The adage “the camera doesn’t lie” is false. In fact, when we watch films, we give ourselves over to the vision of a usually invisible person. But sometimes this viewpoint is made more directly obvious–it goes from the director/cinematographer to a character in the film. We call this point-of-view camera. It can be used for varying effects–most often to show a particular character’s mental state through what and how they see, what they focus on, and what they may fail to or be unable to see.
The supercut of POV camera by Leigh Singer below is a stylish montage of types of POV shots.
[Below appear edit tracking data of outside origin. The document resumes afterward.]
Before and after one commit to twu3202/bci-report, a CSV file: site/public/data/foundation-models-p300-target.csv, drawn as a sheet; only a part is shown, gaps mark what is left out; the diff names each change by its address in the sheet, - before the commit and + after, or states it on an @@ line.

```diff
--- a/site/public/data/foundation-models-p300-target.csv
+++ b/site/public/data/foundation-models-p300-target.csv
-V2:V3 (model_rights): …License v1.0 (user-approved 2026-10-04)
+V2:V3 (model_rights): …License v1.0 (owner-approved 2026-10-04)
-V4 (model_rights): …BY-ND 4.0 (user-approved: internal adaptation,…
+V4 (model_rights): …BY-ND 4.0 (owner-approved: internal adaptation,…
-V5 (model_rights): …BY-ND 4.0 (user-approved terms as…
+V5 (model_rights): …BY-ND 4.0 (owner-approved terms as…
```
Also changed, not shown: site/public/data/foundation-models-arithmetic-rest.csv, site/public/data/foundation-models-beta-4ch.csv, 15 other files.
Shots that express altered states of being from drugs or trauma, shots that build tension by withholding information until the character (and viewer) are shocked by it, shots that create kinetic action in chase sequences. 74 different films are cut in to build up the style and effects of these shots.
The camera may not lie, exactly, but it certainly fibs.